Choose your favourite image, or animal, and justify why. Listen to the different types of music and prioritise them, favourites, best for going to sleep, best for a party. Watch some videos of dancing on youtube and rate the dancers.
This is where you can go as wild as the jungle animals. We had our own jungle dance, learners chose which animal they wanted to be and created their own masks. They designed posters and invitation cards, they discussed and recommended refreshments (crocodile & snake sweets, monkeys’ delight – bananas, and jungle juice in case you’re interested. They categorised the music to dance to, drew a room plan for the tables and “dance floor”.
And then we played our favourite jungle games: see this post for more details and resources.

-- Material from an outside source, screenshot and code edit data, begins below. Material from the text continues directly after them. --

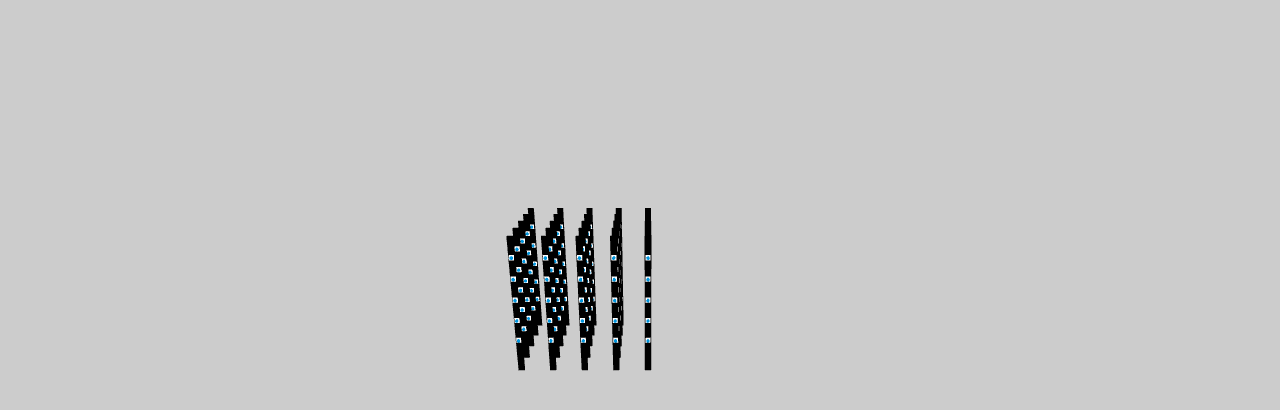
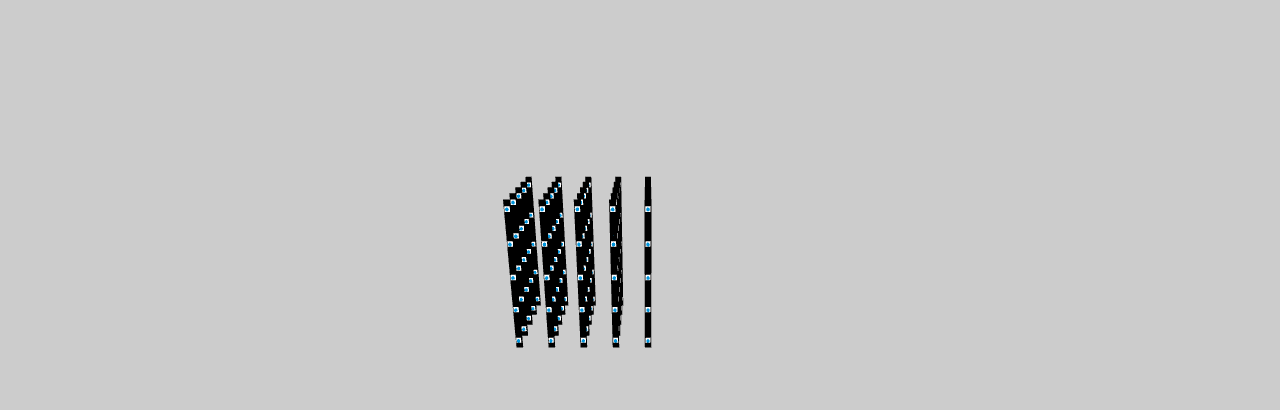
Before and after one commit to smarttommyau/inspired3D-RV, a plain HTML site: page emulator/inspire3d_emu/index.html in a window 1280 px wide. Shown: the part 100-510 px from the top of the page. Drawn offline with nearby package versions, Linux system fonts and the light colour scheme; animation ran at ten frames a second.

Commit message:
Fix(emulator): interval between each led

```diff
--- a/emulator/inspire3d_emu/index.html
+++ b/emulator/inspire3d_emu/index.html
@@ -105,26 +105,26 @@
 				const LedGeometry = new THREE.CylinderGeometry(1, 1, 1, 30);
 
 				// verical stripss behind 5 leds
-				const stripGeometry = new THREE.BoxGeometry(4, 13 * 5 + 20, 1);
+				const stripGeometry = new THREE.BoxGeometry(4, 20 * 4 + 10, 1);
 				// black color
 				const stripMaterial = new THREE.MeshBasicMaterial({ color: 0x000000 });
 				// 5 * 5 * 5 display
 
+				for (let z = 0; z < 5; z++) {
 					for (let x = 0; x < 5; x++) {
-  				for (let z = 0; z < 5; z++) {
 						for (let y = 0; y < 5; y++) {
 							const box = new THREE.Mesh(LedBackGeometry, LedBackBasicMaterial);
-						box.position.set(x * 20, y * 13 + 40, z * 20);
+							box.position.set(x * 20, y * 20 + 40, z * 20);
 							scene.add(box);
 							const basicMaterial = new THREE.MeshBasicMaterial({ color: 0x0095dd });
 							const cube = new THREE.Mesh(LedGeometry, basicMaterial);
-						cube.position.set(x * 20, y * 13 + 40, z * 20 - 1);
+							cube.position.set(x * 20, y * 20 + 40, z * 20 - 1);
 							cube.rotation.x = Math.PI / 2;
 							display[x*5 + (4-y) + z * 25] = cube; // refers to inspire3d_display.h
 							scene.add(cube);
 						}
   						const strip = new THREE.Mesh(stripGeometry, stripMaterial);
-  						strip.position.set(x * 20, 4 * 13 + 10, z * 20 +1);
+  						strip.position.set(x * 20, 4 * 20 , z * 20 +1);
   						scene.add(strip);
   					}
 
```
Lines whose indentation alone changed are shown as unchanged.
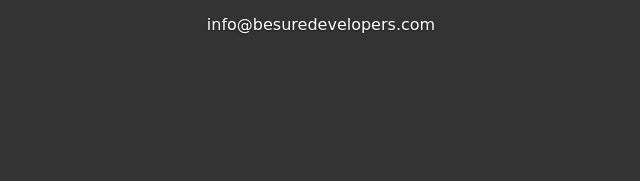
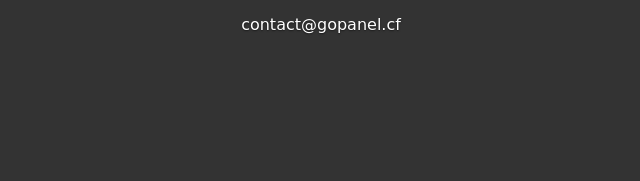
Before and after one commit to goPanel/gopanel.github.io, a plain HTML site: page index.html in a window 1280 px wide. Shown: the part 539-720 px from the top of the page, 319-959 px from the left. Drawn offline with nearby package versions, Linux system fonts and the light colour scheme; a web font is replaced by a local one.

Commit message:
Update index.html

```diff
--- a/index.html
+++ b/index.html
@@ -203,7 +203,7 @@ body {
           	<img src="/underconstruction.png">
             <h1 class="cover-heading">Under Construction</h1>
             <p class="lead">Our website is under construction. We`ll be here soon with our new awesome site.</p>
-            <p>info@besuredevelopers.com</p>
+            <p>contact@gopanel.cf</p>
 
           </div>
 
```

A Dark Tale by Ruth Brown (– I don’t know this story, and that’s one of the things I really love about presentations and conferences – the chance to learn and share!)
Show and label various objects in the images, stairs, curtains, etc. Show them in the classroom too.

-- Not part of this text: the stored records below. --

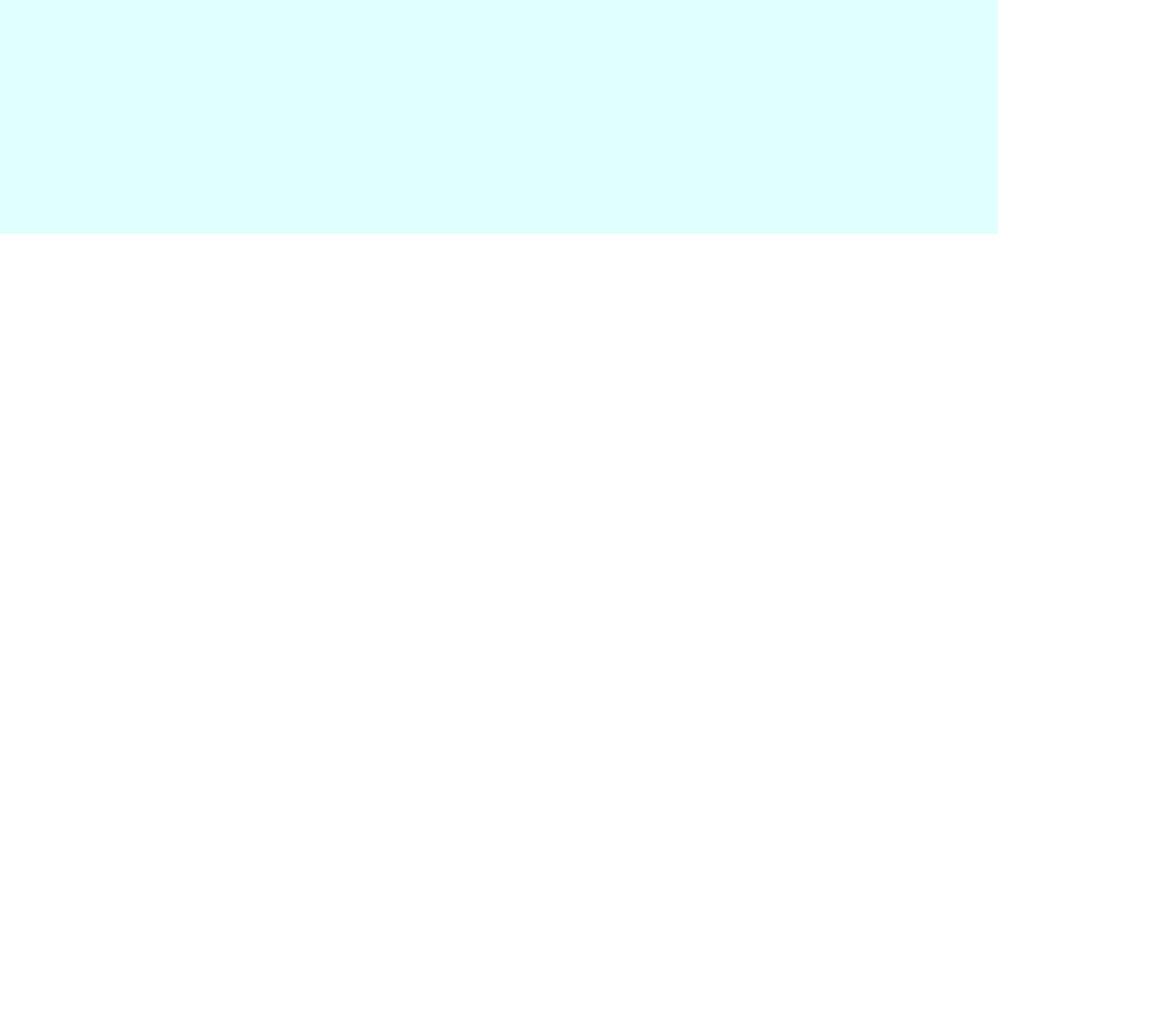
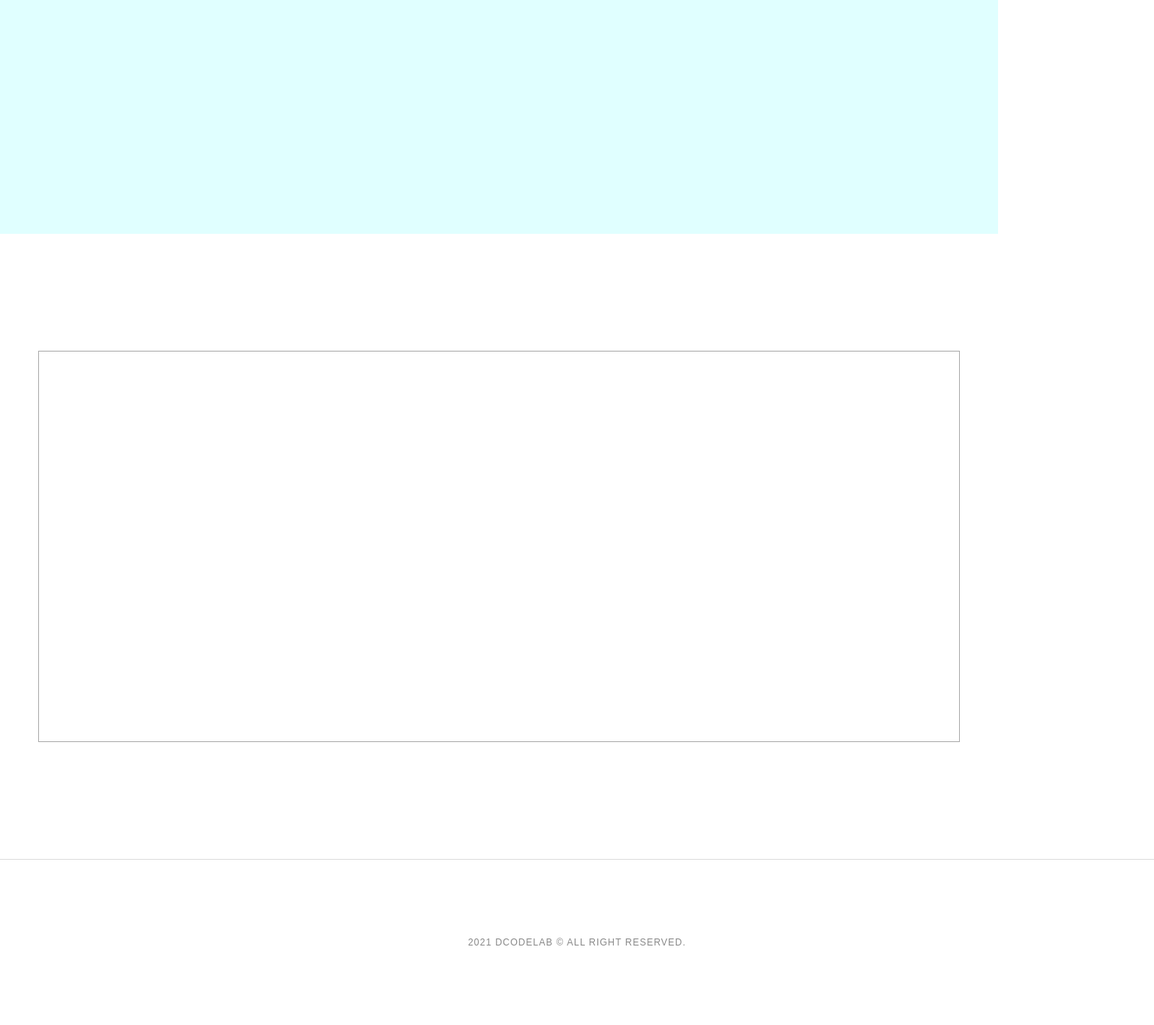
Before and after one commit to choijinny/my-portfolio, a plain HTML site: page index.html in a window 1280 px wide. Shown: the part 500-1815 px from the top of the page at 78% size, 1480 px wide, since content can reach past the window. Before the commit the page ends 800 px from the top, so only its background shows below. Drawn offline with Linux system fonts and the light colour scheme.

Commit message:
푸터 영역 완성

```diff
--- a/index.html
+++ b/index.html
@@ -24,7 +24,16 @@
     </header>
 
     <figure id="visual">
+    </figure>
 
-    </figure>
+    <section id="content">
+        <div class="inner"></div>
+    </section>
+
+    <footer id="footer">
+        <div class="inner">
+            <p>2021 DCODELAB &copy; ALL RIGHT RESERVED.</p>
+        </div>
+    </footer>
 </body>
 </html>
--- a/scss/style.scss
+++ b/scss/style.scss
@@ -47,3 +47,29 @@
     height: calc(100vh - 101px);
     background: lightcyan;
 }
+
+#content {
+    padding: 150px 0px;
+    .inner {
+        width: 1180px;
+        min-height: 500px;
+        border: 1px solid #aaa;
+        margin: 0px auto;
+    }
+}
+
+#footer {
+    width: 100%;
+    padding: 100px;
+    border-top: 1px solid #ddd;
+    .inner {
+        width: 1180px;
+        margin: 0px auto;
+        text-align: center;
+        p {
+            font: 12px/1 "arial";
+            color: #888;
+            letter-spacing: 1px;
+        }
+    }
+}
```
Also changed, not shown: css/style.css, 1 other file.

Before you read the end of the story, ask students to extend the story to another place.
Organise a guided tour of the castle, plan your route (create a map) and your speech. What questions will the visitors ask? Plan your answers.
Simplify by imagining the cat entering a caravan or tent instead of a castle, and write or illustrate this version of the story.
Use shoe boxes to recreate the castle, (this is a fantastic project to set up with a class, students will willingly bring in a shoe box or two, there’s loads of stuff you can make with corks – chairs, bottle tops, and match boxes – beds, drawers, etc.)
Predict the relationship between the cat and the mouse – write a letter from one to the other.
Recreate another version of the story set in a different place, e.g. an ocean wreck with a chest and a surprise.
Guess How Much I Love You – ( I love this story and my kids know it by heart!)
List/label body parts – do hares have arms?
Classify animals, colours, verbs…
Applying: (I love this idea!)
Simon says… jump like a hare, jump higher than… etc.
Who loves who the most? (oooh, that one’s tough!)
Tell the class about your bedtime routine (if not too private)
Evaluating & Creating:
Rewrite the story with other animals/family members/ you
Arabian Nights : The tale of Shahriar and Shahrazade
(I love these ideas because they show that story telling isn’t just for “the little ones”, and this is exactly where I feel that Bloom’s taxonomy can validate story telling as a learning activity at any age and level.)
Understand – resume and rephrase the story, insisting on the characters and their roles.
Analyzing – name and explain the feelings of the characters, is the king a just ruler if he kills a woman each night.
Create – Create your own tale of love and revenge to add to the Arabian Nights stories.
Hopefully all this has sparked some ideas of your own – please share them!
Here’s an article about “Bloomifying Giraffes can’t Dance”
Is there Room on the Broom for a class like us? -activities and ideas based on “Room on the Broom”
Some books for older learners:
Journey by Aaron Becker
Lost Thing by Shaun Tan
The Red Tree by Shaun Tan
Free Fall by David Wiesner